The investigation into the Swiss Franc Libor rates represents the third such probe into the manipulation of rates by traders, with several banks already embattled with European Union (EU) and US regulators over the issue of fraudulent trading – Credit Suisse Group AG is also tied to these allegations. Indeed, this lingering saga has already roiled the foreign exchange industry, culminating in record fines and a number of firings by traders involved.
Record Fines Already Dolled Out, More to Come?
The aggregate sum of all fines for violations of rigging a multitude of benchmark rates such as those prevalent in the London interbank offered rate (Libor) totaled $6.0 billion back in December, including the largest bank by forex trading volume, Deutsche Bank AG ($2.3 billion in fines). The gravity of these allegations is deeply serious and threatens widespread regulatory change to a multi-trillion dollar annual industry. Collectively, the trifecta of investigations by regulators centers on the respective manipulation of forex markets, benchmark rates and credit derivatives trading; and there is plenty of blame to go around.
The FBS CopyTrade Team Presents a New 'FBS CopyStar' ContestGo to article >>
According to Richard Reid, a Research Fellow for Finance and Regulation at Scotland’s University of Dundee, “I think it’s increasingly clear now that all sides in these investigations are keen to reach some kind of a deal. The banks see it in their interests to try to reduce the level of regulatory uncertainty by drawing a line under such matters and concentrate on rebuilding their franchises.”
Swiss Franc Libor Investigation Eyes Summer Resolution

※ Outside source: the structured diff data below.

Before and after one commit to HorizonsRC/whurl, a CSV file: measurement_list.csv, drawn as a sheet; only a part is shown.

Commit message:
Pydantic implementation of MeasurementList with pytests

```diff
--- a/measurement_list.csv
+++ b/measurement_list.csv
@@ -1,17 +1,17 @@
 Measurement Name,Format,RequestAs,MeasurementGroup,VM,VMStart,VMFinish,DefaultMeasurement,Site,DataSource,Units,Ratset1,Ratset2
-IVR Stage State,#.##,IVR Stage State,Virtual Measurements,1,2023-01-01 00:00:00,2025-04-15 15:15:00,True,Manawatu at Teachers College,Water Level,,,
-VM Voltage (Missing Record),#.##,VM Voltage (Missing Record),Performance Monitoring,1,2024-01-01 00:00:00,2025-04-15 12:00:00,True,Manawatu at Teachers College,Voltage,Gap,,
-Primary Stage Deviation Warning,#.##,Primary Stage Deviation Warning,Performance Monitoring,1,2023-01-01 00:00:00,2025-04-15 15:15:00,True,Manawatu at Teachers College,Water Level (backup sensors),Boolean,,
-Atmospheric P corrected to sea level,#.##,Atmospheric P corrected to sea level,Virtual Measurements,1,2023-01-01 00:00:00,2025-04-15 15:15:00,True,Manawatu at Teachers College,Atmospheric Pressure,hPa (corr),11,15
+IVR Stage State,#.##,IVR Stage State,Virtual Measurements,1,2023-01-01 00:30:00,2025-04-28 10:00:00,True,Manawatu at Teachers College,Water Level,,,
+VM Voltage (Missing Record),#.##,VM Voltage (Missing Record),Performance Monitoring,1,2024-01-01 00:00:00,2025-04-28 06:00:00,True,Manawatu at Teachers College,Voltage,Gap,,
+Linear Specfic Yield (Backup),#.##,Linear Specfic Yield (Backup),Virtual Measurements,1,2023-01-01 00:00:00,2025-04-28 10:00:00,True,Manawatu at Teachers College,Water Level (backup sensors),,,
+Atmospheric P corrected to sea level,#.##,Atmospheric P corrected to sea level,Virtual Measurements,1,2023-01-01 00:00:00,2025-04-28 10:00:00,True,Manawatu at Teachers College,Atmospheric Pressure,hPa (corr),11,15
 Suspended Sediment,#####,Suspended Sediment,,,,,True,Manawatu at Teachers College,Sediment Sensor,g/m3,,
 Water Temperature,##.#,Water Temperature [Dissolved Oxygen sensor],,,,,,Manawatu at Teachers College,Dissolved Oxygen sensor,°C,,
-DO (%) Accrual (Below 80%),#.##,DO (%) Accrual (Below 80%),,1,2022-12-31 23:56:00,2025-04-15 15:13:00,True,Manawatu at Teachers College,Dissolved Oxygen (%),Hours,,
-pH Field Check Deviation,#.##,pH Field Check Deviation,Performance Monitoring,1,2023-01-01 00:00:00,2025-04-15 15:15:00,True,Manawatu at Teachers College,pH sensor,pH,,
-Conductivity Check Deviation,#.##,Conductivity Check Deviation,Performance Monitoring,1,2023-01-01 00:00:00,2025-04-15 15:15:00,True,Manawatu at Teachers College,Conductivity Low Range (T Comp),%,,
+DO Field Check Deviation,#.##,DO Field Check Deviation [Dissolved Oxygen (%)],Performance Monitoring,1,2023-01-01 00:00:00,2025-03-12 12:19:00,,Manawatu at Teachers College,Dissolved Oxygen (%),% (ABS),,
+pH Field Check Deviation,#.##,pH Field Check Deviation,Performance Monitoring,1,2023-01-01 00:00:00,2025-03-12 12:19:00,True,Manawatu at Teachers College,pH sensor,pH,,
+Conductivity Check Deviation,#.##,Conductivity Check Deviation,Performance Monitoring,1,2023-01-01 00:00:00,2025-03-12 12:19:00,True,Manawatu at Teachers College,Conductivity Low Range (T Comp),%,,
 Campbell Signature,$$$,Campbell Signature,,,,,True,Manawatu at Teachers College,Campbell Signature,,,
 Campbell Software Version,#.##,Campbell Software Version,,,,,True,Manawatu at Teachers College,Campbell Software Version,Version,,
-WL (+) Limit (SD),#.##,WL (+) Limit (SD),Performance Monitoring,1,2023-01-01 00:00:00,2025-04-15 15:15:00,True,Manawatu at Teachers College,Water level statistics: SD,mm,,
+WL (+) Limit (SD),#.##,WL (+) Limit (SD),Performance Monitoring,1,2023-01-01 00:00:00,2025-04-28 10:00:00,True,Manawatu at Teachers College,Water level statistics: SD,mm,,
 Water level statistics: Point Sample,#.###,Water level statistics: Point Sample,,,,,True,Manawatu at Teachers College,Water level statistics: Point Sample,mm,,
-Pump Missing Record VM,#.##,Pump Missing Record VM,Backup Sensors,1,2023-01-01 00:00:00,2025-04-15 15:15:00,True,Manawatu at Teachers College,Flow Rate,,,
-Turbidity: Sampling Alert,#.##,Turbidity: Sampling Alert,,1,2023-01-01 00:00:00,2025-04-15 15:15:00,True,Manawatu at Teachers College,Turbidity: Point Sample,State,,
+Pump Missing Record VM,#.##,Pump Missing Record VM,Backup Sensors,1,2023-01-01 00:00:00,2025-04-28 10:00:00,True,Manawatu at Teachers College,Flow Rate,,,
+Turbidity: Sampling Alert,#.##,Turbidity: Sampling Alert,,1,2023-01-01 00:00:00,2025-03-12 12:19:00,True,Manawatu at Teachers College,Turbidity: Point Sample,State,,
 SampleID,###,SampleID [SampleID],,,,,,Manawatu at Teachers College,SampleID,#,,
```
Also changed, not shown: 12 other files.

The latest chapter of the scandal moves the gaze toward Swiss Franc Libor rates, unfortunately not localized to one region, but rather on a global level. Weighing in on the matter was the Swiss Competition Commission (SCC), which together with an EU-launched investigation, is optimistic of a resolution by July. However, each successive week seems to add more intrigue to the probe, and nobody truly knows how deep the manipulation goes.
Among the banks under investigation, Credit Suisse, RBS, and JPMorgan each face stiff sanction fines, pending the outcome of the probe. Last year, RBS reached a settlement with the U.K. Financial Services Authority (FSA) and the U.S. Commodity Futures Trading Commission (CFTC) dealing with the coordinated manipulation between various traders in the derivatives realm of the Swiss Franc Libor. As recently as January 7, 2014 however, RBS also faced additional fines for its involvement in the manipulations of Japanese rates.